While the buzzwords are slightly different – multi-services platform, fused services, etc. – they all address the idea that service providers must “harness” consumer electronics devices and manage the complexity of an anywhere, anytime platform.
The general session Engineering the Extensible Network yesterday morning demonstrated how cable operators can both leverage existing infrastructure and also take advantage of new platforms such as PacketCable 2.0 to satisfy particularly digital natives’ desire for content across devices.
Operators can utilize their on-demand infrastructure and existing back-office applications for multi-platform TV, said Michael Adams, vice president, application software strategy, Tandberg Television.
“The back office is that software glue that holds everything together,” Adams said. It is a place where information about subscribers and assets is housed and provides a centralized point for session setup and tear-down.
“A single back office can manage the provisioning, playback and billing of an on-demand asset across all three screens (TV, PC, mobile) seamlessly,” Adams explained in a related paper. “This is achieved by making the back office device aware.”
PacketCable 2.0 will play a role in allowing operators to provide fused services, said Mark Tuberis, CTO of Cedar Point Communications. “(It) comes with very key assets that can be deployed without some kind of big bang.”
He was referring to the notion of a home subscriber server, which can store all subscriber data, allowing a customer to set up preferences in one place for use on multiple devices in and out of the home. PacketCable 2.0 also will help with identity management and authentication as well as the notion of presence, which helps determine if a contact is reachable and how.
“It’s a Wild West with the number of IP-enabled endpoints making their way into the home,” Tuberis said. “We shouldn’t dictate what devices customers put in the home, but we need to help them manage that home network.”

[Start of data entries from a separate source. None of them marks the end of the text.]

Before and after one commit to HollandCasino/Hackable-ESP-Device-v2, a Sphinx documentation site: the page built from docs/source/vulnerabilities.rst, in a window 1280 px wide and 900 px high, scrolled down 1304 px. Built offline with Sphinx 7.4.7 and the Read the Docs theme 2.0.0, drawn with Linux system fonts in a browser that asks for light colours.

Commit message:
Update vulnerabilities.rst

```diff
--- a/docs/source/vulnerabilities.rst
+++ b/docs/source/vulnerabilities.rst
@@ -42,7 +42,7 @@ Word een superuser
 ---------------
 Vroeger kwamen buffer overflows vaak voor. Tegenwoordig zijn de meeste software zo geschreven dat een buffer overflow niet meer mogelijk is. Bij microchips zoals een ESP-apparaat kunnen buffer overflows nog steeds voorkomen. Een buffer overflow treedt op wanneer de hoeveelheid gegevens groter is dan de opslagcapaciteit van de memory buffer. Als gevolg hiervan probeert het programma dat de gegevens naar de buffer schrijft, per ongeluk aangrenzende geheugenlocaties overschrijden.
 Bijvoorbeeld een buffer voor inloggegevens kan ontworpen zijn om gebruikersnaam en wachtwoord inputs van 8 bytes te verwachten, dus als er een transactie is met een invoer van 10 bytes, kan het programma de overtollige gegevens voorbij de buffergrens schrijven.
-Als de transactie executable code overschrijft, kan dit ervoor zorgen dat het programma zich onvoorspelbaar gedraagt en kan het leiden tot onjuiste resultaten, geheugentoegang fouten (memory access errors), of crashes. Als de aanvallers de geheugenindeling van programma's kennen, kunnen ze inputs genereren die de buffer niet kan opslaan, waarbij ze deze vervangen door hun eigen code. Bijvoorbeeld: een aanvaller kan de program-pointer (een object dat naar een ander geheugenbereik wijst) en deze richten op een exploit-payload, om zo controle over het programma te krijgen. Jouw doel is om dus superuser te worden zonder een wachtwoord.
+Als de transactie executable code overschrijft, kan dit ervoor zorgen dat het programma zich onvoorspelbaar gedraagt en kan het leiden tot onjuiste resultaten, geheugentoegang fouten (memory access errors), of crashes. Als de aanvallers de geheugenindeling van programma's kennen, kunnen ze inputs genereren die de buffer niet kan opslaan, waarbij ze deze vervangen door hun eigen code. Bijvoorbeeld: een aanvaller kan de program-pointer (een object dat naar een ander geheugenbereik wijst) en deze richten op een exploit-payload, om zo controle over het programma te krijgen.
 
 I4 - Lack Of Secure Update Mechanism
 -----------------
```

An effective user interface is also important. “PacketCable 2.0 and the services we envision are only as good as the user interface,” Tuberis said, suggesting high-def icons with a dimension and an interface that allows the user to see the response very quickly.
Tuberis also said he believes the cable industry should embrace high-def voice. “(There are) many instances with the global economy and the fact that we interact with non-native speakers, (where) having the ability to have clearer sound will improve intelligibility.”
Mike Hayashi, executive vice president of Time Warner Cable, said he “loved” the concept of HD voice and video and the fusing of telecom features with video that Tuberis suggested, but wanted to know, “Why don’t I have this stuff deployed?”
“Trying to do real-time transcoding so ‘any to any’ can be provided – which is what (we) are trying to do with fused – is something the whole industry has to work on,” Tuberis said.
– Monta Monaco Hernon